No one storm says anything about climate change; but nevertheless, climate change may affect weather in the aggregate. So as we wait for news about just how destructive Dean has been, let’s consider the storm from a climate perspective, bearing in mind the scientific expectation that global warming ought to intensify the average hurricane (by how much remains hotly disputed). How does Dean fit into that ongoing scientific argument?Now, that's about as honest and careful an assessment as you can get, I think. Some might argue that, when you go looking for a pattern, you run the risk of imposing one on the data. But I think it's greater folly to ignore apparent patterns in the face of what are, after all, reasonable expectations.

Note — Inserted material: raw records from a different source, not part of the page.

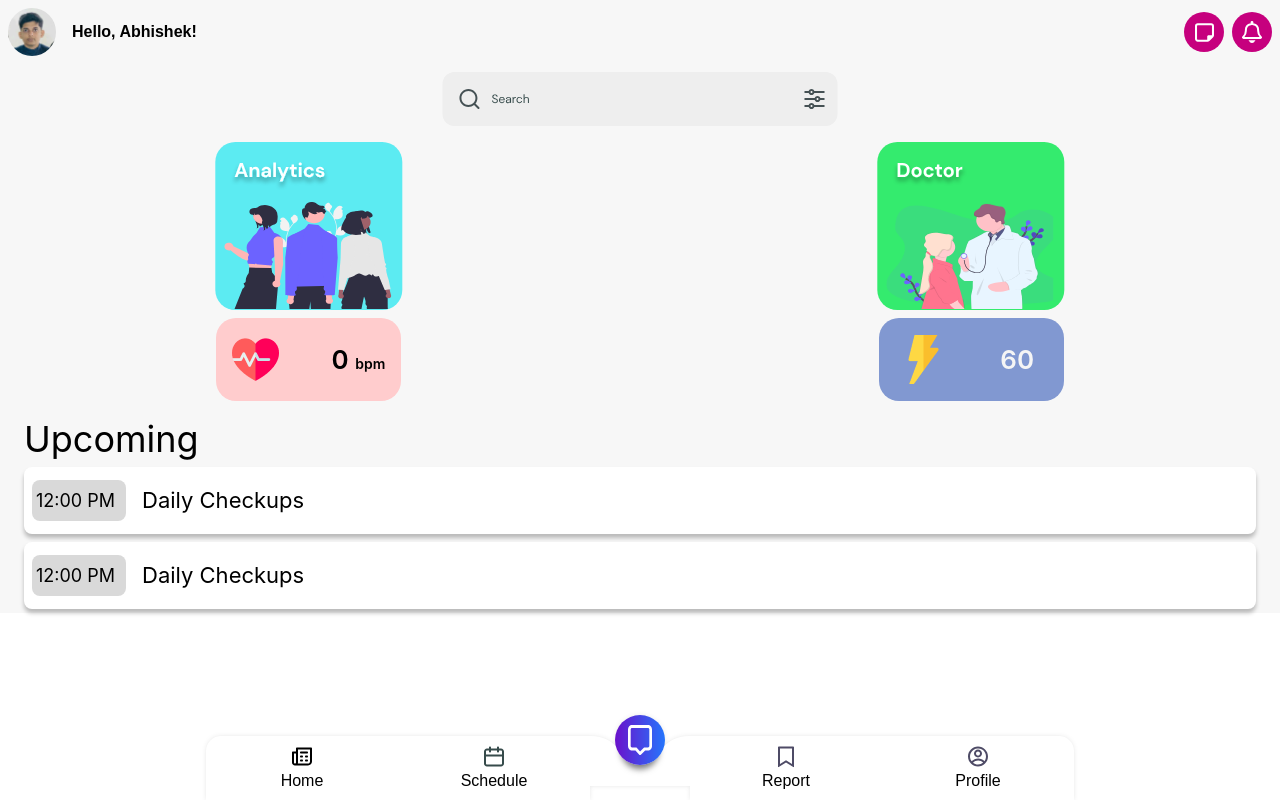
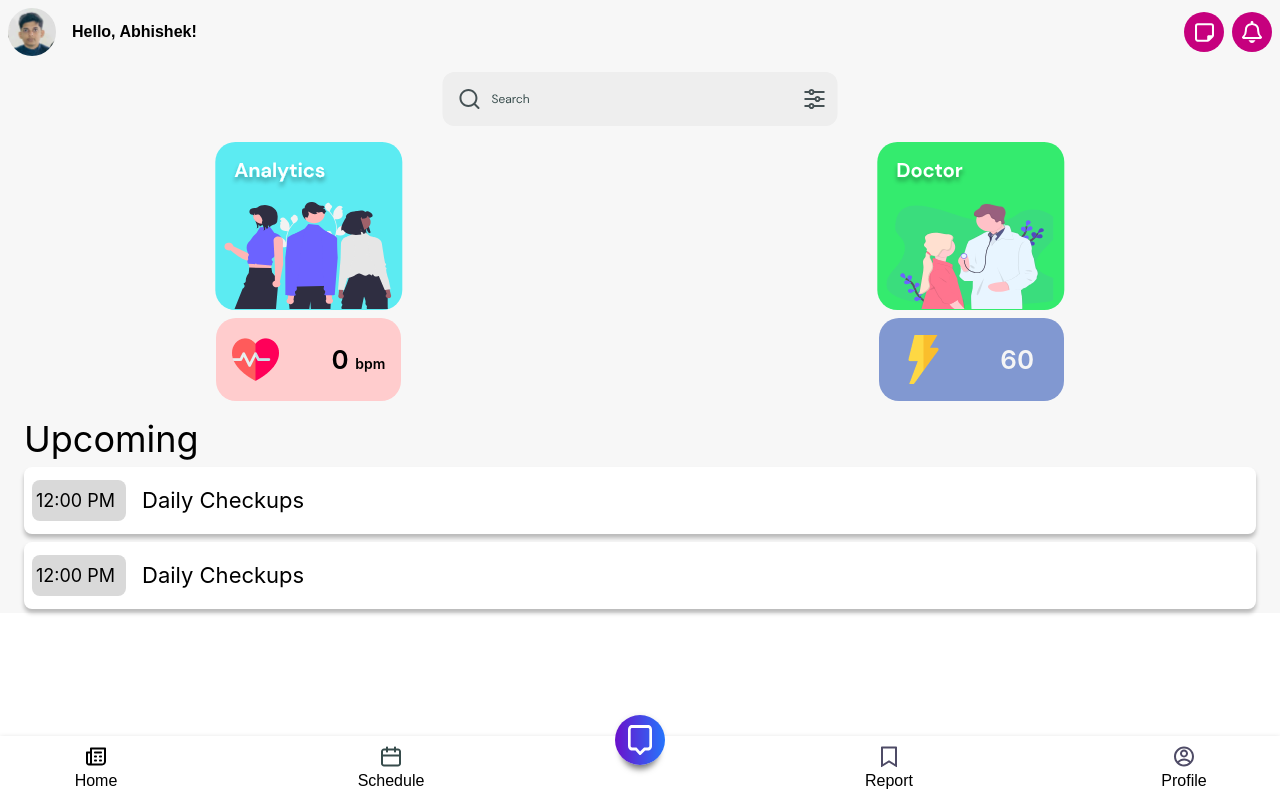
Before and after one commit to megablazikenabhishek/db-hackthon-dementia, a React (Create React App) app in the folder webapp/: page / in a window 1280 px wide. Built offline with nearby package versions, Linux system fonts and the light colour scheme; no server answers.

Commit message:
updated bottom nav

```diff
--- a/webapp/src/components/bottomNav/bottomNav.css
+++ b/webapp/src/components/bottomNav/bottomNav.css
@@ -1,6 +1,7 @@
 .bottom-nav {
     display: flex;
-    justify-content: center;
+    justify-content: space-between;
+    background-color: white;
     flex-direction: row;
     width: 100vw;
     height: 4rem;
```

Well, first of all, Dean now takes its rank among the top ten most intense Atlantic hurricanes. If you look at that list you’ll see that six of the strongest (Wilma, Rita, Katrina, Mitch, Dean, and Ivan) have been in the past ten years. That’s not the kind of statistic that’s easy to overlook. According to these data we are getting more super-strong storms in the Atlantic basin than we ever have before.
If that makes any sense.
Waves by ~Nijsh on deviantART